After you have completed your koi pond, your fish become part of the local food chain. Unfortunately, that means they are on the menu for local predators. If you’re expecting harmony, you are setting yourself up for disappointment.
“Know thy lot, know thine enemies, know thyself.” ~ Sun Tzu, The Art of War
It’s important to remember that, while we may not like that our koi are open for attack, predators are just following the laws of nature. Whether you’re in the middle of an urban community or out in the country, you’ll run into your share of wild animals, all of whom are looking to survive.
You can minimize your fish loss in most circumstances when you take predators into consideration during the design phase. Remember that fish are low on the food chain and are a potential meal for many of the animals in the vicinity. Your beautiful koi look like a delicious dinner to cats, turtles, frogs, raccoons, weasels, and birds such as herons and hawks.
It’s important to note that, once a predator has identified your pond as a feeding ground, you need to deal with this very real problem.
While cats probably aren’t going to target your koi, they may scratch or nab a fish on occasion. Tame fish are more at risk.
They may be slow, but turtles are smart when it comes to finding food. Although not common in urban centers, if turtles are about, they will ambush and eat fish, one of their favorite treats. Preventative measures include a raised edge around the ponds or natural large rocks and stones at the pond edge to prevent turtles from walking into the pond.
Frogs are not particular with their diet and your koi are easy for them to catch and eat. Female frogs can weigh up to two pounds and be 18 inches long, a size that enables them to capture larger prey.
The depth of your pond will affect how much of an impact raccoons have. In a deep pond, they are a minimal threat, but in shallow ponds, they can be deadly. These nocturnal predators are intelligent, omnivorous, and hungry. A large male can weigh more than 50 pounds, so they can easily capture one of your larger pond dwellers. To prevent racoons from stealing your koi, the pond should be raised approximately 18 inches off the ground, and the water level should be down 12-inches from the pond’s edge.
Luckily for you, raccoons are looking for a low barrier to entry. If your pond has deep water and no wade-in entry point, they will likely move along. Sections deeper than four feet pretty much guarantee safety from raccoons, although you’ll still want to keep an eye out for these pesky critters.

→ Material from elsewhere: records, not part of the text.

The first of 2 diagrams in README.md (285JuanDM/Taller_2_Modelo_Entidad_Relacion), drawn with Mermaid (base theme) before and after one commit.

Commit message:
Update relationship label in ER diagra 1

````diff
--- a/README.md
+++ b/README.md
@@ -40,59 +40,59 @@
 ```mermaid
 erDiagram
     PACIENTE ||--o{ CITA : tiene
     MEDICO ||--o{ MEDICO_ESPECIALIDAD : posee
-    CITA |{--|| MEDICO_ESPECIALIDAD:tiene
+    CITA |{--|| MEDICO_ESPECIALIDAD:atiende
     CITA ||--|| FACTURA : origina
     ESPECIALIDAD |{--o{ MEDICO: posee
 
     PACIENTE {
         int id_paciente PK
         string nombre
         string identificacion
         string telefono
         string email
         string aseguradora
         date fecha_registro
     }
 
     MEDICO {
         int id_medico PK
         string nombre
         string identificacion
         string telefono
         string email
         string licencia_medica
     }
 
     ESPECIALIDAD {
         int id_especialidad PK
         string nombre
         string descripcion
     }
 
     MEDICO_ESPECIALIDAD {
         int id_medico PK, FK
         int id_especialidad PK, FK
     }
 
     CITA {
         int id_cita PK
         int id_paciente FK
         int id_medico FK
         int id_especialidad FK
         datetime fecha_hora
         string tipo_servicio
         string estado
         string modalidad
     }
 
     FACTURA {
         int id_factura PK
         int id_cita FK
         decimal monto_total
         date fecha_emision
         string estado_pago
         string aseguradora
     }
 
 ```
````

Herons are fish eaters; it’s in their genes to prefer them. The great blue heron is the largest variety in North America with a wingspan of seven feet and standing four feet tall. Because of their size, herons are unable to land and hunt in smaller ponds. If a heron has targeted your pond, you’ll need to take immediate action. These birds will travel 30-miles to search for food. Once they’ve found it, they’ll be back. To prevent heron from gaining access to your pond, you need a raised edge or put a string line back a foot from the edge to prevent heron from walking into the pond, and the water level should be down 12-inches from the pond’s edge. There should be no ledges on the outside of the pond which would allow the heron to stand in the pond allowing him deeper reaches into it. Submerged into a deep place of the pond, you could put a shelter that is easily checked by you, where the koi can hide from predators.
Minks and Weasels
Weasels are semi-aquatic predators, voracious eaters, and very dangerous to fish. They are bold, intelligent and aren’t likely to be scared off by humans. Even a net won’t stop the mink, so you will need to outwit them.
Usually, minks are territorial and solitary, although there have been cases of nearly half a dozen visiting the same pond. Koi can often evade weasels during the warmer summer months, but when they slow down in the fall, they become easy prey.
An Electric Fence May Be the Answer
For persistent prey, such as minks, clients have seen a 90% success rate in protecting koi by using electric fences. An easy installation project for most DIY keepers, the fence is set up like a trip line so the animal cannot just jump over it.
If you want to discuss threats and solutions for your koi pond, contact us today. We’re ready to help.